Return to Headlines

LifeLink PSU Graduation 2020

Emily Thom couldn’t go to her LifeLink PSU graduation this year because of the COVID-19 pandemic.


So the graduation came to her.


Twenty-five cars, many festooned with balloons, pom poms, streamers and pinwheels, pulled up to her neighborhood street behind a fire engine and police cruisers. Joined by her parents, Emily stood in her driveway as several dozen well-wishers celebrated her milestone by singing and dancing to Kool & the Gang’s “Celebration.” Minutes later, she accepted an overstuffed gift basket and a pasta dinner, along with applause and shouted congratulations from the sidewalk and street in accordance with social distancing.


Then the mobile graduation party, sirens blaring and horns honking, moved on to its next stop — a parade of pride born from loss.


The April 30 roadshow to six LifeLink graduates’ homes replaced the program’s traditional commencement dinner and ceremony on the Penn State campus, a casualty this year of the pandemic shutdown. LifeLink PSU is a partnership between the State College Area School District and Penn State that provides education, work experiences and mentoring by college students for young adults with special needs. Program participants stay until they’re 21, building skills for leading independent lives.

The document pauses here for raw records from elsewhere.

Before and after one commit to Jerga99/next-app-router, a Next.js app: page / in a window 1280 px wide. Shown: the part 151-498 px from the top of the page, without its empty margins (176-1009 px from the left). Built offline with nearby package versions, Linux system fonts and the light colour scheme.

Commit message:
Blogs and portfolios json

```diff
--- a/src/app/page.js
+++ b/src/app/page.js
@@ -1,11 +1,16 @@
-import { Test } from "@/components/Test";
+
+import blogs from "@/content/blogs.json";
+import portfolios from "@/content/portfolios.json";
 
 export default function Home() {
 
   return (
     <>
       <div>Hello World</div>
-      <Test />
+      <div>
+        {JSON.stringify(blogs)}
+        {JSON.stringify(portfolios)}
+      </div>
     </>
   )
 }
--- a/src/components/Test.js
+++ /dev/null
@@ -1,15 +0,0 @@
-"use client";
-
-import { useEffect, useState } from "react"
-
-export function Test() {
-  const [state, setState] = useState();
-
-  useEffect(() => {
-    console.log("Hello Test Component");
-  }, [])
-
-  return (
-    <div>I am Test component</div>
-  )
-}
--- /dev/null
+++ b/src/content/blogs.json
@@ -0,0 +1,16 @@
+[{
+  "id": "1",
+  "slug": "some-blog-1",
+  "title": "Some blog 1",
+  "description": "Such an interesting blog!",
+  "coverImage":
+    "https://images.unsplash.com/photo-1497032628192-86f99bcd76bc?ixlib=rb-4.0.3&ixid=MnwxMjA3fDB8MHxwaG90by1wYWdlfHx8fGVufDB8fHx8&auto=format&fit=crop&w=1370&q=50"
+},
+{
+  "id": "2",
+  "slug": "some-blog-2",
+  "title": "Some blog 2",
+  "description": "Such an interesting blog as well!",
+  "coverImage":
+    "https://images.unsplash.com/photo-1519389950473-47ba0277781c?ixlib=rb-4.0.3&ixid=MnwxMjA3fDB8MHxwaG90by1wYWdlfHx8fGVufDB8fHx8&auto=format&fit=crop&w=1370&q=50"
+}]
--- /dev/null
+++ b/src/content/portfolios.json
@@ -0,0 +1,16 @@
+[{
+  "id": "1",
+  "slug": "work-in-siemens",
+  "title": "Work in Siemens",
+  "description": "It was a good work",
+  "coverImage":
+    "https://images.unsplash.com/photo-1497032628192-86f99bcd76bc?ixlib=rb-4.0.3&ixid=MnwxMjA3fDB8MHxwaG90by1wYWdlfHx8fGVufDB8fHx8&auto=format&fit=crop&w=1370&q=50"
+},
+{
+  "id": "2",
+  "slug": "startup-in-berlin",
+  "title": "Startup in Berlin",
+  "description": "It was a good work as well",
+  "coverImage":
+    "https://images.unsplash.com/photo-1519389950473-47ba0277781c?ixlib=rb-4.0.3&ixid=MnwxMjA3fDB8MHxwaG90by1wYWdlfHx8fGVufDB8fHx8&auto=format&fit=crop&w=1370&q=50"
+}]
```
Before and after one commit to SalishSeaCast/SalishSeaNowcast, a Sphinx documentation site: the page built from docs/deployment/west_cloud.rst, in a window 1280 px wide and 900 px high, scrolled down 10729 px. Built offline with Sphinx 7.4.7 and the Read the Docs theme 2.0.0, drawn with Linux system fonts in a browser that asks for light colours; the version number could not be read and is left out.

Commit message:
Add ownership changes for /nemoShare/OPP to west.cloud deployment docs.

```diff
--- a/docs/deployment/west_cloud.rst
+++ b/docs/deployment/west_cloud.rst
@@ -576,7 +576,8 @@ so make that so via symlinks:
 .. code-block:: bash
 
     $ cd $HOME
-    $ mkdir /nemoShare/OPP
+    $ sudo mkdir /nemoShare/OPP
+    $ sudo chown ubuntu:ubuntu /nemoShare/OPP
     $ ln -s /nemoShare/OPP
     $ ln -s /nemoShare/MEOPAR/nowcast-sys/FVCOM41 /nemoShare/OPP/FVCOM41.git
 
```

With the customary graduation out, LifeLink PSU Coordinator Ellen Cannizzaro, her staff, the Penn State mentors and the district’s special education department put their heads together and came up with a memorable substitute. Their rolling tribute began in the high school parking lot, where participants decorated their cars and lined up behind a Boalsburg Fire Company engine and cruisers from the State College and Ferguson Township police departments.


Joining the parade were five media vehicles and several district administrators, including State High Principal Curtis Johnson and Superintendent Bob O’Donnell, whose homemade sign read “Congrats! You Rock!”


“I’m just amazed at the turnout, so excited,” Cannizzaro said while surveying the assembled cars.


Blue baskets, each bearing a student’s name, sat in the back of the lead car, filled with gift certificates, cards, T-shirts, water bottles, lunch boxes and other presents. Next to them, aromatic bags held Olive Garden takeout.


After last-minute preparations and line dancing practice, the procession circled the lot and turned onto Westerly Parkway, trailed by a fire police car with flashing lights.


And a graduation to remember was off and running, first to Thom’s house, then proceeding to honor Pari Cocolin, Haley Smith, Kathleen Billett and Thomas Verderame.


“It was wonderful,” said Lisa Cocolin, who recalled her daughter initially didn’t realize what was happening as a street party formed in front of her house. 


“When they started coming up, Pari came out. They put up the signs and when they started to sing, her face was just amazed. I cried. I could cry again. It was just amazing. All of the neighbors came out, and they wanted to get in on it. They were out there dancing.” 


“It was one of the best things I’ve ever seen. Pari didn’t say anything, but her face showed it. It meant everything.”


By Chris Rosenblum

Photos by Nabil K. Mark